▶ EXERCISE
Please give the entries again in full and exactly, without any picture.

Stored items
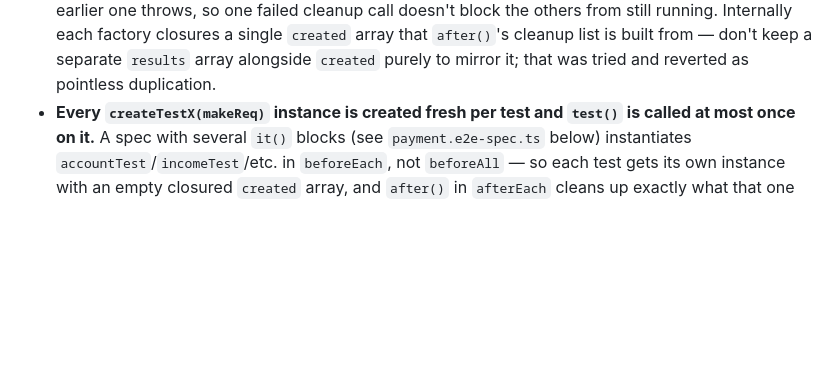
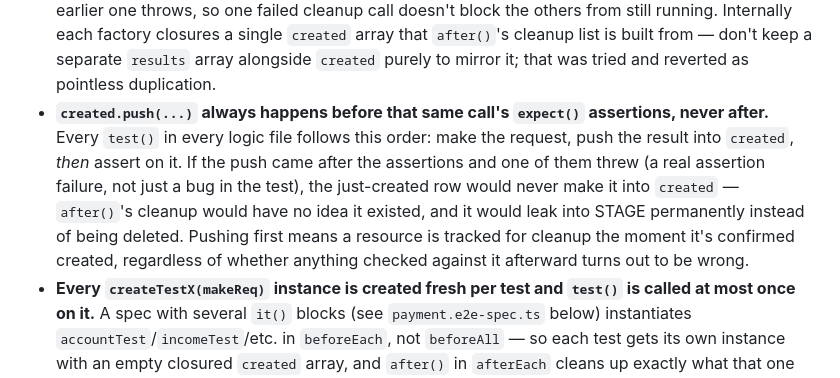
Before and after one commit to faridEsnaashari/kharj, a Markdown page: CLAUDE.md, the part around the change. Rendered like a GitHub page; blank space fills up the shorter version.

Commit message:
fix(): claude

```diff
--- a/CLAUDE.md
+++ b/CLAUDE.md
@@ -784,6 +784,14 @@ two-function shape, no more and no less:
   block the others from still running. Internally each factory closures a single `created` array
   that `after()`'s cleanup list is built from — don't keep a separate `results` array alongside
   `created` purely to mirror it; that was tried and reverted as pointless duplication.
+- **`created.push(...)` always happens before that same call's `expect()` assertions, never
+  after.** Every `test()` in every logic file follows this order: make the request, push the
+  result into `created`, *then* assert on it. If the push came after the assertions and one of
+  them threw (a real assertion failure, not just a bug in the test), the just-created row would
+  never make it into `created` — `after()`'s cleanup would have no idea it existed, and it would
+  leak into STAGE permanently instead of being deleted. Pushing first means a resource is tracked
+  for cleanup the moment it's confirmed created, regardless of whether anything checked against it
+  afterward turns out to be wrong.
 - **Every `createTestX(makeReq)` instance is created fresh per test and `test()` is called at
   most once on it.** A spec with several `it()` blocks (see `payment.e2e-spec.ts` below)
   instantiates `accountTest`/`incomeTest`/etc. in `beforeEach`, not `beforeAll` — so each test gets
```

▶ RESPONSE FOR THIS EXERCISE
Before and after one commit to faridEsnaashari/kharj, a Markdown page: CLAUDE.md, the part around the change. Rendered like a GitHub page; blank space fills up the shorter version.

Commit message:
fix(): claude

```diff
--- a/CLAUDE.md
+++ b/CLAUDE.md
@@ -784,6 +784,14 @@ two-function shape, no more and no less:
   block the others from still running. Internally each factory closures a single `created` array
   that `after()`'s cleanup list is built from — don't keep a separate `results` array alongside
   `created` purely to mirror it; that was tried and reverted as pointless duplication.
+- **`created.push(...)` always happens before that same call's `expect()` assertions, never
+  after.** Every `test()` in every logic file follows this order: make the request, push the
+  result into `created`, *then* assert on it. If the push came after the assertions and one of
+  them threw (a real assertion failure, not just a bug in the test), the just-created row would
+  never make it into `created` — `after()`'s cleanup would have no idea it existed, and it would
+  leak into STAGE permanently instead of being deleted. Pushing first means a resource is tracked
+  for cleanup the moment it's confirmed created, regardless of whether anything checked against it
+  afterward turns out to be wrong.
 - **Every `createTestX(makeReq)` instance is created fresh per test and `test()` is called at
   most once on it.** A spec with several `it()` blocks (see `payment.e2e-spec.ts` below)
   instantiates `accountTest`/`incomeTest`/etc. in `beforeEach`, not `beforeAll` — so each test gets
```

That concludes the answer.